:: DIRECTIONS ::
Quote all entries in full, exactly.

:: RECORD EXCERPTS ::
>>>
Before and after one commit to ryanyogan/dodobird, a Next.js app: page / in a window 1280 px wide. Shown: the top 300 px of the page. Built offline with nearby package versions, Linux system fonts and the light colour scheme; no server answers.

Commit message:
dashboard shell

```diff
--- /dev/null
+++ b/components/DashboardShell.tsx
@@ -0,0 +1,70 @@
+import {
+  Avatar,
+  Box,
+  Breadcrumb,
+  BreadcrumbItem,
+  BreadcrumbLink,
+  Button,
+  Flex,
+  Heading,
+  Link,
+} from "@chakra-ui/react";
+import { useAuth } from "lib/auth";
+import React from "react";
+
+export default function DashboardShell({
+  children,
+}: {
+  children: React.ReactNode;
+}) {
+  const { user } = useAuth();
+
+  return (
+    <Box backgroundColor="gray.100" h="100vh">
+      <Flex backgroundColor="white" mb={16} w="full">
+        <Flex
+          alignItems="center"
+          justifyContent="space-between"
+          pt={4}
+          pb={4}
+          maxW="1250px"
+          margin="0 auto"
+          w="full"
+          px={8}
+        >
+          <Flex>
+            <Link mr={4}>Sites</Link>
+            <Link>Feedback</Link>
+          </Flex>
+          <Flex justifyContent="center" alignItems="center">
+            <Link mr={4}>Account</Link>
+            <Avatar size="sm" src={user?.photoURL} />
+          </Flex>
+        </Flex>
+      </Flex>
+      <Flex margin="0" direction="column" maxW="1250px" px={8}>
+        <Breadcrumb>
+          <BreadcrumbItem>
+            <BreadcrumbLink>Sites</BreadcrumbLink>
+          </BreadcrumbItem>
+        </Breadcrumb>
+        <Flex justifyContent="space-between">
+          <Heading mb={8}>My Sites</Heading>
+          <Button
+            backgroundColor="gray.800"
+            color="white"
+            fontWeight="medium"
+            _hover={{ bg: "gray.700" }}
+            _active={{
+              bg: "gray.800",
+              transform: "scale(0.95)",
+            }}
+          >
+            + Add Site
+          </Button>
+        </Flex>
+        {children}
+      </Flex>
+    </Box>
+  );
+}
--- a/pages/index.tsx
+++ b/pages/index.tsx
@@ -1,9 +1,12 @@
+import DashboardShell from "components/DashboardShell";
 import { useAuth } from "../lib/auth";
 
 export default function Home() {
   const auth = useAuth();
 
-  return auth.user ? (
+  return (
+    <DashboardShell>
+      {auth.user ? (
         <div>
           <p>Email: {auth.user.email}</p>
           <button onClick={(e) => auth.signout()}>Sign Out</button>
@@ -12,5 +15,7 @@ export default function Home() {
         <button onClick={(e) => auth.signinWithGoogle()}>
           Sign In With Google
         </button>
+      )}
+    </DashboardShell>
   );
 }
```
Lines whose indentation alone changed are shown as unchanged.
<<<
:: ANSWER TO THIS TASK ::
Before and after one commit to ryanyogan/dodobird, a Next.js app: page / in a window 1280 px wide. Shown: the top 300 px of the page. Built offline with nearby package versions, Linux system fonts and the light colour scheme; no server answers.

Commit message:
dashboard shell

```diff
--- /dev/null
+++ b/components/DashboardShell.tsx
@@ -0,0 +1,70 @@
+import {
+  Avatar,
+  Box,
+  Breadcrumb,
+  BreadcrumbItem,
+  BreadcrumbLink,
+  Button,
+  Flex,
+  Heading,
+  Link,
+} from "@chakra-ui/react";
+import { useAuth } from "lib/auth";
+import React from "react";
+
+export default function DashboardShell({
+  children,
+}: {
+  children: React.ReactNode;
+}) {
+  const { user } = useAuth();
+
+  return (
+    <Box backgroundColor="gray.100" h="100vh">
+      <Flex backgroundColor="white" mb={16} w="full">
+        <Flex
+          alignItems="center"
+          justifyContent="space-between"
+          pt={4}
+          pb={4}
+          maxW="1250px"
+          margin="0 auto"
+          w="full"
+          px={8}
+        >
+          <Flex>
+            <Link mr={4}>Sites</Link>
+            <Link>Feedback</Link>
+          </Flex>
+          <Flex justifyContent="center" alignItems="center">
+            <Link mr={4}>Account</Link>
+            <Avatar size="sm" src={user?.photoURL} />
+          </Flex>
+        </Flex>
+      </Flex>
+      <Flex margin="0" direction="column" maxW="1250px" px={8}>
+        <Breadcrumb>
+          <BreadcrumbItem>
+            <BreadcrumbLink>Sites</BreadcrumbLink>
+          </BreadcrumbItem>
+        </Breadcrumb>
+        <Flex justifyContent="space-between">
+          <Heading mb={8}>My Sites</Heading>
+          <Button
+            backgroundColor="gray.800"
+            color="white"
+            fontWeight="medium"
+            _hover={{ bg: "gray.700" }}
+            _active={{
+              bg: "gray.800",
+              transform: "scale(0.95)",
+            }}
+          >
+            + Add Site
+          </Button>
+        </Flex>
+        {children}
+      </Flex>
+    </Box>
+  );
+}
--- a/pages/index.tsx
+++ b/pages/index.tsx
@@ -1,9 +1,12 @@
+import DashboardShell from "components/DashboardShell";
 import { useAuth } from "../lib/auth";
 
 export default function Home() {
   const auth = useAuth();
 
-  return auth.user ? (
+  return (
+    <DashboardShell>
+      {auth.user ? (
         <div>
           <p>Email: {auth.user.email}</p>
           <button onClick={(e) => auth.signout()}>Sign Out</button>
@@ -12,5 +15,7 @@ export default function Home() {
         <button onClick={(e) => auth.signinWithGoogle()}>
           Sign In With Google
         </button>
+      )}
+    </DashboardShell>
   );
 }
```
Lines whose indentation alone changed are shown as unchanged.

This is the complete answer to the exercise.